I did not think much of it initially until I attended the Oregon State game with some friends who don't attend many Wolf Pack events. The inability to bring a purse to the game was a big deal to them. A big deal! I do think it's had an impact. It might be a deal-breaker for some, and with Nevada courting as many fans as possible, you don't want to install more deal-breakers. But it's also pretty common at big events (games, concerts, etc.) that purses aren't allowed. It's a wave of the future for safety reasons.
This is a reference to Omar Thielemans, a 6-foot-7 wing from Belgium who signed with Arizona but announced before he played a game with the Wildcats he was transferring. Thielemans said he had a great meeting with Nevada last Friday. He could transfer as early as December, which would make him eligible halfway through next season. Barring something unforeseen, Nevada is flush out of scholarships for this season (unless a Darien Williams situation happens and a player gets dismissed from the team, opening a scholarship).
The scholarship situation doesn't rule the Wolf Pack out of the Thielemans sweepstakes. Nevada could place him at TMCC or somewhere else for the second semester of this season (or have him or somebody else walk-on in the second semester). There are ways of getting it done.
But if you're curious why I don't report on every little detail in recruiting, it's because there have literally been hundreds of little details about Nevada's 2019 recruiting class over the last several months and so far the Wolf Pack has one commitment. And even some of the Wolf Pack's commitments (Kenny Wooten, Shawntrez Davis, Arlando Cook, Shawn Smith, Sam Williams, etc.) never make it to school or play in a game. That's not to say these nuggets aren't important, and Nevada should obviously be pouring a ton of energy into recruiting as it does, but reporting on recruiting is a ton of work bearing little fruit in the end.
Zero percent. Nevada has already signed off on the Adidas deal. Adidas has not finalized its side of things yet.
No major donor has come along yet. Nevada's best hope is UNR president Marc Johnson giving a big concession. Johnson is wrapping up his presidency at UNR and obviously wants to leave a few legacy buildings. He's done that with a $48 million student fitness center, a $91 million engineering building, a $36 million University Arts Building and the $65 million Great Basin Hall, among other things. If he wants an athletics facility legacy building, this would be it. But, it's still a long way from reality.
Depends on whether Oregon QB Justin Herbert returns to school next season. If he does, the spread is in the 20s. If he doesn't, it could still be in the 20s. Nevada doesn't cover. Total is 75.5. Oregon wears some shade of yellow.
It died along with the dog Frisbee show and ZOOperstars.
Kevin Hart is one of the most annoying people in the world.

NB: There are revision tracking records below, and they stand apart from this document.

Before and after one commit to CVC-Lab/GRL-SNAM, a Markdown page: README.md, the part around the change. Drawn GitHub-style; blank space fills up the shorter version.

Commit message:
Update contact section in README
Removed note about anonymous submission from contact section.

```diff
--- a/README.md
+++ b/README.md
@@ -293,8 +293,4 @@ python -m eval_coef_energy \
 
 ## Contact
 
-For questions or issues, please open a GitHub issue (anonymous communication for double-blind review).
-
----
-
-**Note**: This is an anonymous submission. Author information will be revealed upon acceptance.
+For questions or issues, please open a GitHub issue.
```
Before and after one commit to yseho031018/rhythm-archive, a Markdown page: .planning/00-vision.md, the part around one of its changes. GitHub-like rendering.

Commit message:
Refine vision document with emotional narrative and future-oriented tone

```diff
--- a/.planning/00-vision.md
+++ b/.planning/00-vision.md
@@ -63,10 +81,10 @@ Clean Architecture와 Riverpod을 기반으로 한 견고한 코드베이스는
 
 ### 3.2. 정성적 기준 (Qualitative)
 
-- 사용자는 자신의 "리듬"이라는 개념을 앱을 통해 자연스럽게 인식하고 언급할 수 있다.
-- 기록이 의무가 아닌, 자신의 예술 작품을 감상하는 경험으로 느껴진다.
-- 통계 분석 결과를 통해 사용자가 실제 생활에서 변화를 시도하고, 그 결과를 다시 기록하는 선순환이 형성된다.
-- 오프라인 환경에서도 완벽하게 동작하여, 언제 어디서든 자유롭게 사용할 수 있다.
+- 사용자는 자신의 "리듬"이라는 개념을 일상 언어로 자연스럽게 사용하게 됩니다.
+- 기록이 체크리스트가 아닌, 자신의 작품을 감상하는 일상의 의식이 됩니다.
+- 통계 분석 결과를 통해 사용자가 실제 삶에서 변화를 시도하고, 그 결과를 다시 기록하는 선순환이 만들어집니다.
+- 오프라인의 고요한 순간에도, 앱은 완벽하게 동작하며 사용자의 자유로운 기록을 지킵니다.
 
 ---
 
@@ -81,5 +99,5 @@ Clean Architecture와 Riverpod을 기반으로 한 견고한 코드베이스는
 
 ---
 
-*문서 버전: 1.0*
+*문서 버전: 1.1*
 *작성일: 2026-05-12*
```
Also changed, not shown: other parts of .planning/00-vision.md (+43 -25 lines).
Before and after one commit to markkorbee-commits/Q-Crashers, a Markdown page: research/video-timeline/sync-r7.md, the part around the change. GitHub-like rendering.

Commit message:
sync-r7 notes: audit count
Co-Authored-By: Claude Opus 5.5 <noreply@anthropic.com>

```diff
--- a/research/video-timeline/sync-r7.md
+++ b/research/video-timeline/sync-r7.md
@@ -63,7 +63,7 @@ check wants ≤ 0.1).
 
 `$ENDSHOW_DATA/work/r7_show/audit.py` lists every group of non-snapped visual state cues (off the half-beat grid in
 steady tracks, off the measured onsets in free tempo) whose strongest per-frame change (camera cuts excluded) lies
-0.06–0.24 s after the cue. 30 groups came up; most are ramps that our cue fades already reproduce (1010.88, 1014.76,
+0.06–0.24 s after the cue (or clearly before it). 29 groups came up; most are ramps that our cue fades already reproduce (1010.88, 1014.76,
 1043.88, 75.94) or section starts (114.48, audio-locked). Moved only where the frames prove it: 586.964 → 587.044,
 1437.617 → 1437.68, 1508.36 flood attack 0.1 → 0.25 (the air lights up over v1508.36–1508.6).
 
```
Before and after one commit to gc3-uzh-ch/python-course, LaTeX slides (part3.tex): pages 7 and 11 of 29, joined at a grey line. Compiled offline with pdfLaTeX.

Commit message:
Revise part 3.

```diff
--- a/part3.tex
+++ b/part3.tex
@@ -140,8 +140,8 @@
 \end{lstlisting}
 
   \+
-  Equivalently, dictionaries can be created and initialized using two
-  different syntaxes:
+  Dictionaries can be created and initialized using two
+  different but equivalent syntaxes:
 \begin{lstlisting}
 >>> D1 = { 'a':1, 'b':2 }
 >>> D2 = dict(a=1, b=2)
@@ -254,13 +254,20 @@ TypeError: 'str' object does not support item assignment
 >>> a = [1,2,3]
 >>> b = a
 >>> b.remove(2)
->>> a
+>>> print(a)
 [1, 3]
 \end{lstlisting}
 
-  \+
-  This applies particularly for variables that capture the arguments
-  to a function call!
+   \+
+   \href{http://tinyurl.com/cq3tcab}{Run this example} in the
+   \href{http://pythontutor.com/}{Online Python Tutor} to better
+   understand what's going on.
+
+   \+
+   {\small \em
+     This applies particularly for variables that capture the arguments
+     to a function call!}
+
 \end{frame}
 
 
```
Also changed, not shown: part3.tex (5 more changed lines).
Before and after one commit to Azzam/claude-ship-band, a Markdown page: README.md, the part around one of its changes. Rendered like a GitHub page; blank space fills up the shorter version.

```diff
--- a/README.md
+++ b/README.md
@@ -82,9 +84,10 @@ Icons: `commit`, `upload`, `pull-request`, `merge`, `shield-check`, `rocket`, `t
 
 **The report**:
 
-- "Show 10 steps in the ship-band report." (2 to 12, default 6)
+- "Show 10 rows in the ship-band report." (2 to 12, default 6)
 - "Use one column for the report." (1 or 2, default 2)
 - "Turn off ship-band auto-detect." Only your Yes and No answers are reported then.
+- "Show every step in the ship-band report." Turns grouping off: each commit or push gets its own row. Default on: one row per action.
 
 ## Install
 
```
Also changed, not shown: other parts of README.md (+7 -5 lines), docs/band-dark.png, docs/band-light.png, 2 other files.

I prefer he ends up with the Giants.
MLB managers have a minimal impact on their teams, especially when compared to NFL and NBA head coaches. As such, I'm fine with him returning. He just has to iron out his in-game decisions, largely the bullpen management. It's not a strength, and that stuff is magnified in the playoffs.
This isn't a question, but it is indeed a very busy week in Wolf Pack land. Enjoy it!